When you look for a new acquisition for your collection, do you seek out dusty and dirty objects with original surface or interesting patina? If you do, you’re not alone. The phrase “Grunge School,” describes this learned or acquired taste. There’s a sense of discovery and wonder when you come across a piece of antique furniture, a mirror, a painting, or almost anything that has been forgotten for a long time. Original condition and original surface mean an elevated value for most American antiques.
Consider the folk painting, Portrait of Edward Reed Dorr (1808-1880) Seated in a Fancy Chair, which sold at Skinner for over $800,000. It hung above a fireplace, and maybe the fireplace damper didn’t work very well, because the picture looked like it had been dipped in maple syrup.
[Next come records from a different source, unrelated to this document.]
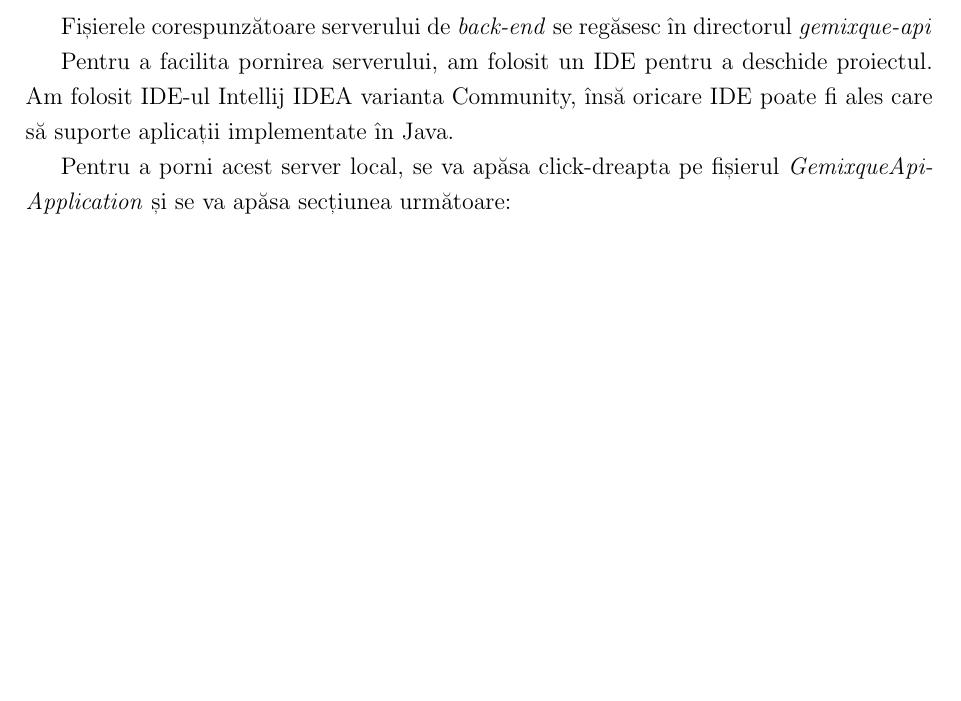
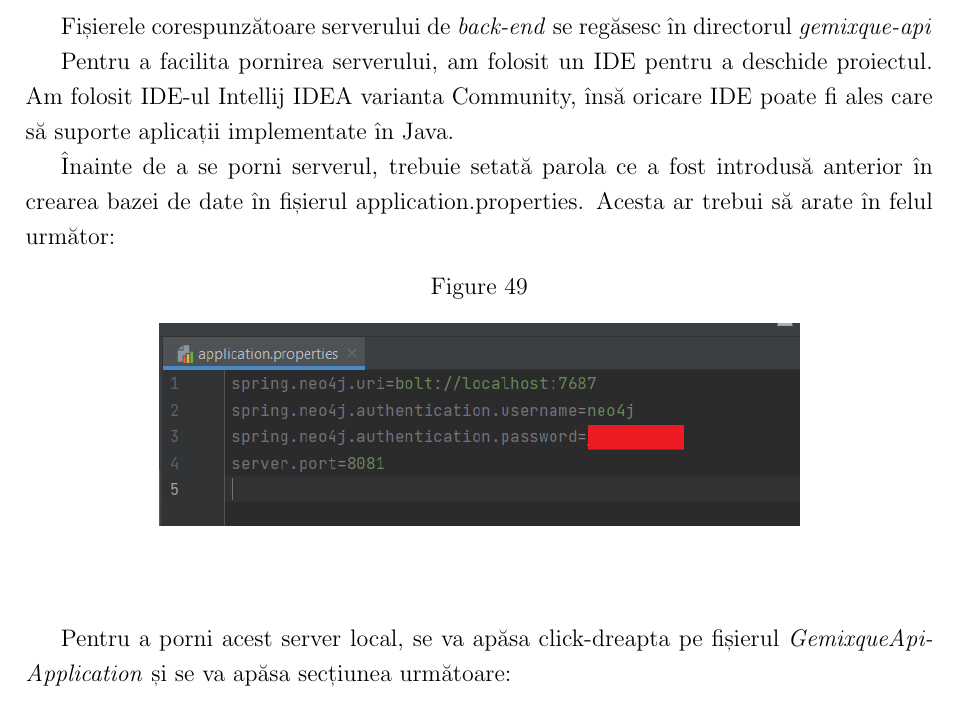
Before and after one commit to RaduTheMan/radudamianlicenta, a LaTeX document (lucrare-scrisa/Damian Radu lucrare de licenta.tex): part of page 58 of 63, cut so that both start at the same text, the shorter picture padded with empty space. Compiled offline with pdfLaTeX.

Commit message:
small fix documentation

```diff
--- a/lucrare-scrisa/Damian Radu lucrare de licenta.tex
+++ b/lucrare-scrisa/Damian Radu lucrare de licenta.tex
@@ -1555,6 +1555,17 @@ Fișierele corespunzătoare serverului de \emph{back-end} se regăsesc în direc
 
 Pentru a facilita pornirea serverului, am folosit un IDE pentru a deschide proiectul. Am folosit IDE-ul Intellij IDEA varianta Community, însă oricare IDE poate fi ales care să suporte aplicații implementate în Java.
 
+Înainte de a se porni serverul, trebuie setată parola ce a fost introdusă anterior în crearea bazei de date în fișierul application.properties. Acesta ar trebui să arate în felul următor:
+
+        \begin{figure}[H]
+\centering
+\caption{}
+\begin{adjustbox}{max size={\textwidth}{\textheight}}
+\includegraphics[scale=0.8]{exemplu_51_credentiale_backend}
+\end{adjustbox}
+\caption*{}
+\end{figure}
+
 Pentru a porni acest server local, se va apăsa click-dreapta pe fișierul \emph{GemixqueApiApplication} și se va apăsa secțiunea următoare:
 
         \begin{figure}[H]
```
Also changed, not shown: lucrare-scrisa/exemplu_51_credentiale_backend.png (added).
Still, everybody who saw it could tell it was going to be a dazzler. The composition and all the different elements—a boy, a dog, a decorated Windsor chair—singled out this painting as extraordinary. The fact that it had not been so carefully preserved, but rather exposed, added to its intrigue. If the same painting had been improperly cleaned or restored, it could have brought a fraction of the price.
When it comes to painted antique furniture, original surface is also important. About 90% of Windsor chairs that you see today are refinished, often with the paint removed. The chair makers used a variety of different woods for structural purposes, and never intended for anyone to see the wood—that’s why the chairs were originally painted. A Windsor chair with original painted surface and wear in all the right places, such as the back rail or arms, is worth dramatically more. Skinner auctioned a Windsor chair painted gray with white pin striping for about $80,000. That same chair refinished and without its paint would be worth one-hundredth that amount, or about $800.
Over time, the original color of painted antique furniture can change dramatically from exposure to air, dirt, smoke, and even the oil from people’s fingertips. In fact, most so-called “black” Windsor chairs were probably originally green, but the green darkens with age instead of fading. People especially love “powder blue” painted antique furniture, which used to be much darker.
We recently auctioned a paint decorated Pennsylvania dower chest that is a light pink salmon color with accented moldings in dark blue. If you open the drawer, you can see that this chest used to be a dazzling bright orange. In a way, the salmon color is even more beautiful—and at least more subtle. The chest went for over $10,000 in an American Furniture & Decorative Arts auction. If it had been refinished, it could have brought maybe $500.
While you should never touch original surface, you can decide to get a piece cleaned to clear away dirt or grime. I like to leave this decision to the buyer. There are very good conservators out there who specialize in cleaning—not refinishing—original surfaces. Grunge School is about seeing the history of a piece on its surface. The particular patina or colors of an untouched American antique took years in the making, and I for one hate to see that washed away.
Have you ever refinished something you later realized you should have left alone?